Yet the economy offers the biggest reason why Democrats are likely to prevail.

Wednesday, January 09, 2008

“You Go Girl!”

In just a few words about the 1960s, the Economist’s “Lexington” nails what I’ve attempted to say about that decade in entry after entry: “The Democratic Party marginalised itself by shifting decisively to the left on everything from the war to sexual politics,” while Republicans hit on the winning formula of presenting themselves as “champion of the ‘silent majority.’” Lexington adds, “Republicans and Democrats have replayed these themes ever since” the 1960s, Republicans characterizing Democrats as “Harvard Yard hippies” and Democrats accusing Republicans of “repeating the mistakes of Vietnam in Iraq.”

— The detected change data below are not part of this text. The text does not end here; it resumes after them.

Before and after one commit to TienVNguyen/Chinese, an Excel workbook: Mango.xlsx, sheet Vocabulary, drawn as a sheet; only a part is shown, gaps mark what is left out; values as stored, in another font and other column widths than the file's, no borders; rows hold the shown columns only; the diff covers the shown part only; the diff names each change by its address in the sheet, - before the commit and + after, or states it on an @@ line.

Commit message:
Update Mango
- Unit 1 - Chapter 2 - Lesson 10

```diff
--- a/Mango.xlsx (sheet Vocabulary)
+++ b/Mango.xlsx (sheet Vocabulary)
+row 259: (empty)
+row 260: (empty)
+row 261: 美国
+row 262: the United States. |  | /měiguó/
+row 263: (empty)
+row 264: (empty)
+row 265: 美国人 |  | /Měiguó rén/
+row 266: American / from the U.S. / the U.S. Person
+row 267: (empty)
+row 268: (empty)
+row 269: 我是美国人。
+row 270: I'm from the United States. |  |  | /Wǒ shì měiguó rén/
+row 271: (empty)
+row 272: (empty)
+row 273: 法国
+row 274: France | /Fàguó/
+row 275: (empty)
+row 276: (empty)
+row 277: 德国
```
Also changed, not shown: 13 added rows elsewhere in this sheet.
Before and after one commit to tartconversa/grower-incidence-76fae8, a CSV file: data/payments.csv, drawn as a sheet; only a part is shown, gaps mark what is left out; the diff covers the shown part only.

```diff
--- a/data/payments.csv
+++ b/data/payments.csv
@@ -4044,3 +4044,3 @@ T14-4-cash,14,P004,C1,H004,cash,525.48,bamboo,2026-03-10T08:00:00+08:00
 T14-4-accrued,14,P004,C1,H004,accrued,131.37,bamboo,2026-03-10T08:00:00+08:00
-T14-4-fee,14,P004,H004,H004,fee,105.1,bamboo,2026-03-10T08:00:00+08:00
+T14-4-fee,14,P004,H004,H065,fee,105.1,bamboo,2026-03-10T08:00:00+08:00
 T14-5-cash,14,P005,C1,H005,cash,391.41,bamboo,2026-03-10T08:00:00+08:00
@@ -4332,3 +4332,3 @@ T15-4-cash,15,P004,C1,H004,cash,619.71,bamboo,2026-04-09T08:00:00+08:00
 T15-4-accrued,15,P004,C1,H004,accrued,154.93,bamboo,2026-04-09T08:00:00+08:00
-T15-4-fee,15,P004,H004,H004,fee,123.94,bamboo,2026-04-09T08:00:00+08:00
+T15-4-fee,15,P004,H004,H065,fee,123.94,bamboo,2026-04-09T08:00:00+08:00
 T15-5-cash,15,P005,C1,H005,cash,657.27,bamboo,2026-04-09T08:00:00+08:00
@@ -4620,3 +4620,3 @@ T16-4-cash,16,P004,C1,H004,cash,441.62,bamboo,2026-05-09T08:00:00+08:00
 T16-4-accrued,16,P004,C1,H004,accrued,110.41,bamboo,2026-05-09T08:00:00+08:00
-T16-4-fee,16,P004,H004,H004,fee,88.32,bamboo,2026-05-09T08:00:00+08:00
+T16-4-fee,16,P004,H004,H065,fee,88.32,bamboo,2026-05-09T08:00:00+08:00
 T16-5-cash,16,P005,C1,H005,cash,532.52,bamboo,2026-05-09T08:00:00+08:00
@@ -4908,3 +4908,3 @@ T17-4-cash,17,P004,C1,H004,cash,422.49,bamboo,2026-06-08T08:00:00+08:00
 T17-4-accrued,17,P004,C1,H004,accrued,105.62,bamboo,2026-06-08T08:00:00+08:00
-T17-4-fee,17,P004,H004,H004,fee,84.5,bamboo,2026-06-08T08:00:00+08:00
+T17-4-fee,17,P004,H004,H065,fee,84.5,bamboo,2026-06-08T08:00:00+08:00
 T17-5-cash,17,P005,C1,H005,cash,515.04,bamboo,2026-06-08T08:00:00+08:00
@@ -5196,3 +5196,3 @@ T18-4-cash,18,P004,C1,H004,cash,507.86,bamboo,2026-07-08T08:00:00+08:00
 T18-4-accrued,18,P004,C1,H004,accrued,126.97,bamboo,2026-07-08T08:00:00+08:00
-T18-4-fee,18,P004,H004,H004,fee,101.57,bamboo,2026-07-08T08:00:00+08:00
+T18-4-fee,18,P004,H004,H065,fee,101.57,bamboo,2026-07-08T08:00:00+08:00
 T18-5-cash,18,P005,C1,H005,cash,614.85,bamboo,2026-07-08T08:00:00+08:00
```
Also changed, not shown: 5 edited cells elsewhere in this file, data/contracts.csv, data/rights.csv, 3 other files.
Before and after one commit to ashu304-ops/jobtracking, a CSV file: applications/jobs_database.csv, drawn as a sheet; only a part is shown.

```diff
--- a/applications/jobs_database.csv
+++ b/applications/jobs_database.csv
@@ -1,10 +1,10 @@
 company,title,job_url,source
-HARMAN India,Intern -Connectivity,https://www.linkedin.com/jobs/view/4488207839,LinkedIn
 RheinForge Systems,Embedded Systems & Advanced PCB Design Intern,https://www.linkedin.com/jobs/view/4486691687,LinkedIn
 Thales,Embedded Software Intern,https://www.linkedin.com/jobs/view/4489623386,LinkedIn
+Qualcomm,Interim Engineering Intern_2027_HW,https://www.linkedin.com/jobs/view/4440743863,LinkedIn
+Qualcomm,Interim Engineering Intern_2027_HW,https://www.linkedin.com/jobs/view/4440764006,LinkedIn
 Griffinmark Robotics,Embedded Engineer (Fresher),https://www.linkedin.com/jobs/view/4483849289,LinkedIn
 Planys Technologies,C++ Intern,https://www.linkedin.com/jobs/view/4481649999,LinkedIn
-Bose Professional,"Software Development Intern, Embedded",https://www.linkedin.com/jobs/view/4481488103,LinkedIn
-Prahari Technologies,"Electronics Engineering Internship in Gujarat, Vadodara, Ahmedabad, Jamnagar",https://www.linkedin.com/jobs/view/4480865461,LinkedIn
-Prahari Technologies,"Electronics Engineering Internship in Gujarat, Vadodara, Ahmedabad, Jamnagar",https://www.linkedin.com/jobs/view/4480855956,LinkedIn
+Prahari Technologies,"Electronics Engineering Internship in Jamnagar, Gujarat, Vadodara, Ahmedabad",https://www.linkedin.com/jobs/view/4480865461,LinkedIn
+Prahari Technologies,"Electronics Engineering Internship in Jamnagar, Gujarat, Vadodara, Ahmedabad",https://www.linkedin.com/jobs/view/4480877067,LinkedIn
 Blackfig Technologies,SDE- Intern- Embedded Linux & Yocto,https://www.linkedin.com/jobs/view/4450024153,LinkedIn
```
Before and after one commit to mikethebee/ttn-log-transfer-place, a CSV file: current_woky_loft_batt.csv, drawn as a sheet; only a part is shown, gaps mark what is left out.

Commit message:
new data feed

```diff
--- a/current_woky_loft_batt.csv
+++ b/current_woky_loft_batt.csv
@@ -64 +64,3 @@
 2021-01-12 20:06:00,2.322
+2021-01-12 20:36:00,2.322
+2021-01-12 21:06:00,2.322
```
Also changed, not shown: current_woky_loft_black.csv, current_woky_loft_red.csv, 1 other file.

So along comes Obama, in Iowa charting for Democrats a hopeful path to a less-contentious future. Lexington quotes him saying (in words we already quoted), “Clinton and others, they've been fighting some of the same fights since the sixties, and it makes it very difficult for them to bring the country together to get things done.”

But if Iowa represented the future, Clinton’s New Hampshire victory represents a “not so fast!” yank back to the present. Democrats are still, at base, union members worried about their jobs. Old fashion Democrats like Clinton.

Yet it was women who provided Clinton's New Hampshire victory margin. In two sound bites—her “I’m hurt!” joking response to a question about her likeability on Saturday and her Monday wet-eyed answer to the question "how do you do it?"—Clinton reminded women that she is the standard bearer for the unfinished battle women care most about, and that as Clinton's emotion suggested, men still don't want women to win. Anyway, Karl Rove, among others, has pointed to the importance of Clinton's two emotional moments as the key to her victory.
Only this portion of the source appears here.